(TO DO): Tally the lines below that contain the word "Also", and give only that number.

(DATA FOR THE TASK):
Segment Open

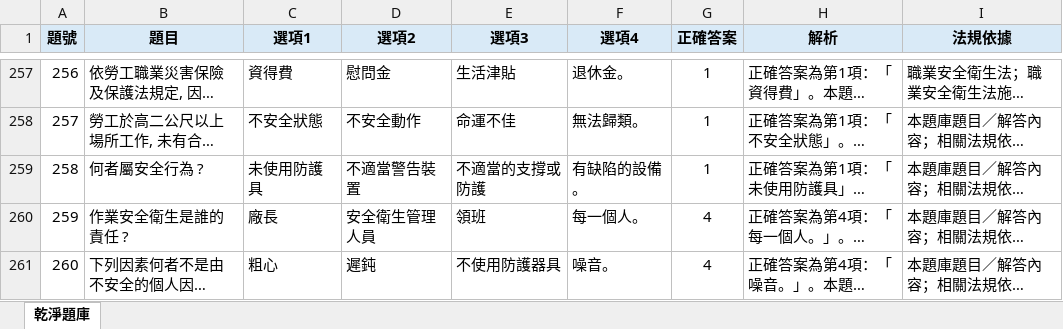
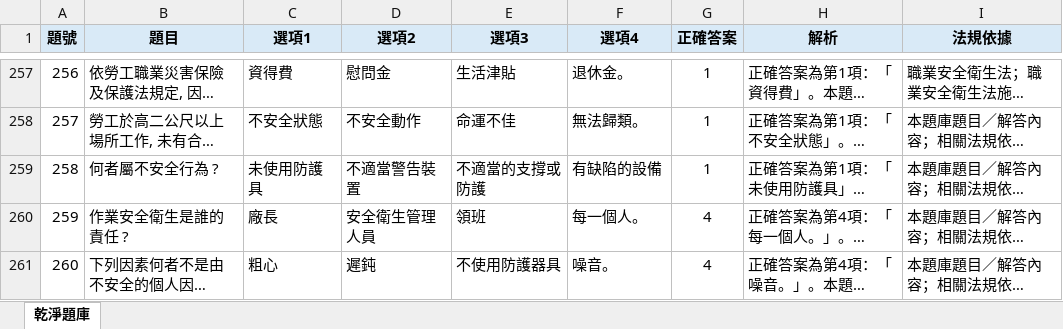
Before and after one commit to drher/drher.github.io, an Excel workbook: salf/丙種職業安全衛生業務主管題庫.xlsx, sheet 乾淨題庫, drawn as a sheet; only a part is shown, gaps mark what is left out; long unchanged cells end in …; values as stored, in another font and other column widths than the file's, no borders; the diff names each change by its address in the sheet, - before the commit and + after, or states it on an @@ line.

```diff
--- a/salf/丙種職業安全衛生業務主管題庫.xlsx (sheet 乾淨題庫)
+++ b/salf/丙種職業安全衛生業務主管題庫.xlsx (sheet 乾淨題庫)
-B259 (題目): 何者屬安全行為 ?
+B259 (題目): 何者屬不安全行為 ?
-F259 (選項4): 有缺陷的設備。
+F259 (選項4): 有缺陷的設備
```
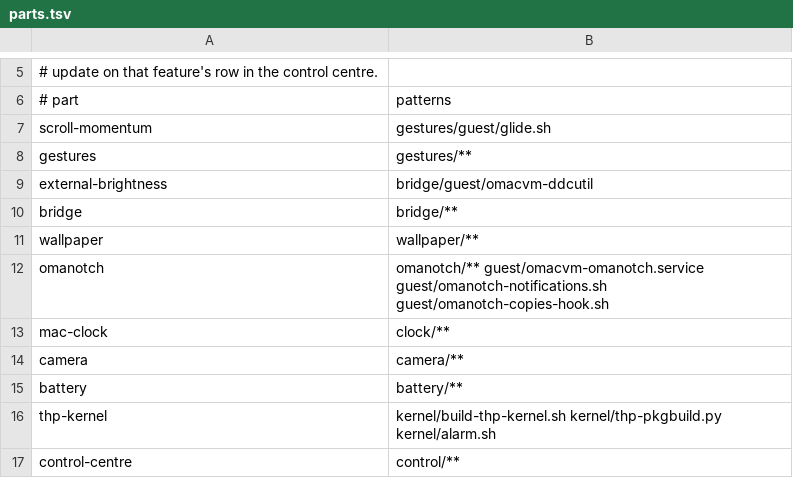
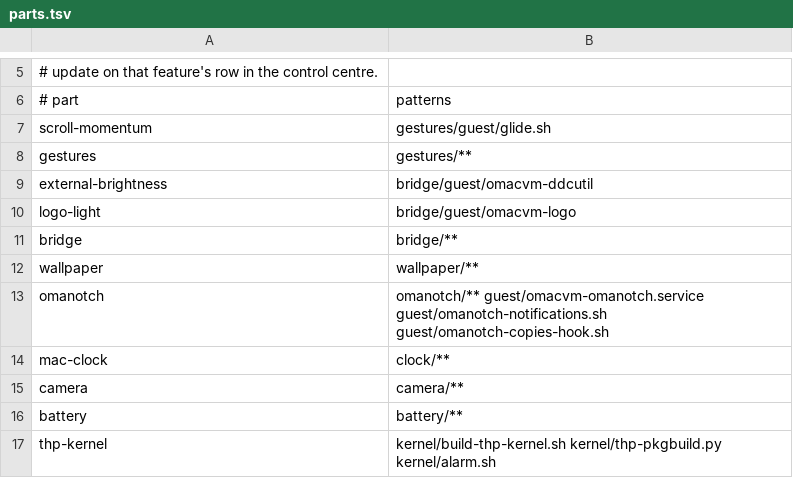
Before and after one commit to gillesgoetsch/OmacVM, a TSV file: src/release/parts.tsv, drawn as a sheet; only a part is shown, gaps mark what is left out; the shorter side is filled out with more unchanged rows; the diff names each change by its address in the sheet, - before the commit and + after, or states it on an @@ line.

```diff
--- a/src/release/parts.tsv
+++ b/src/release/parts.tsv
+row 10: logo-light | bridge/guest/omacvm-logo
```
Also changed, not shown: src/features.tsv, 17 other files.
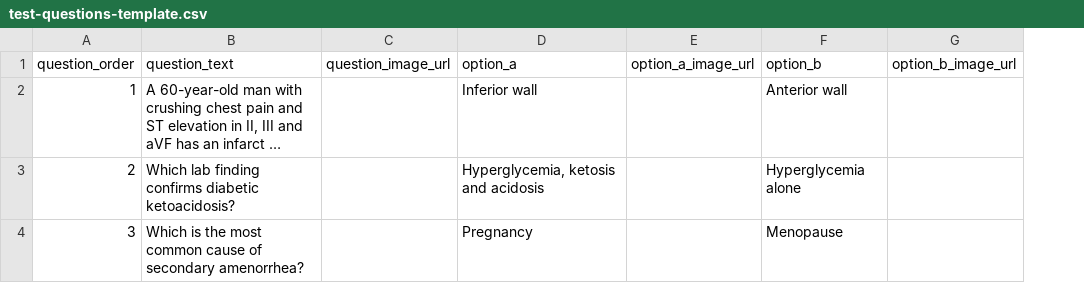
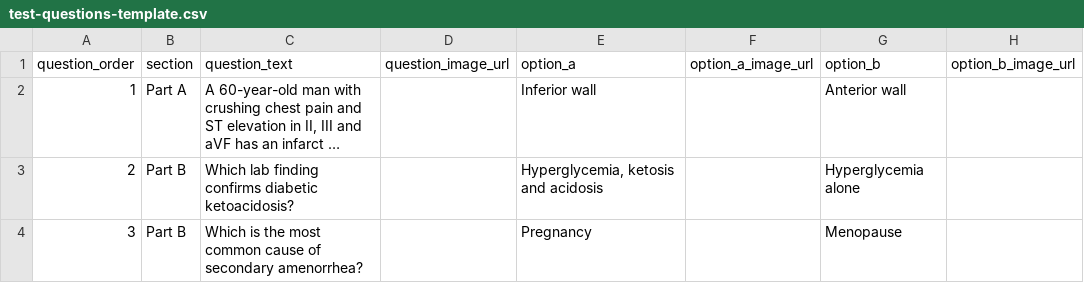
Before and after one commit to projectinshahi/DoctorApp-Backend, a CSV file: test-questions-template.csv, drawn as a sheet; only a part is shown; long unchanged cells end in …; the diff names each change by its address in the sheet, - before the commit and + after, or states it on an @@ line.

```diff
--- a/test-questions-template.csv
+++ b/test-questions-template.csv
+column B (section), rows 2-4: Part A | Part B | Part B
```
Also changed, not shown: 14 other files.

Segment Closed

(RESPONSE): 2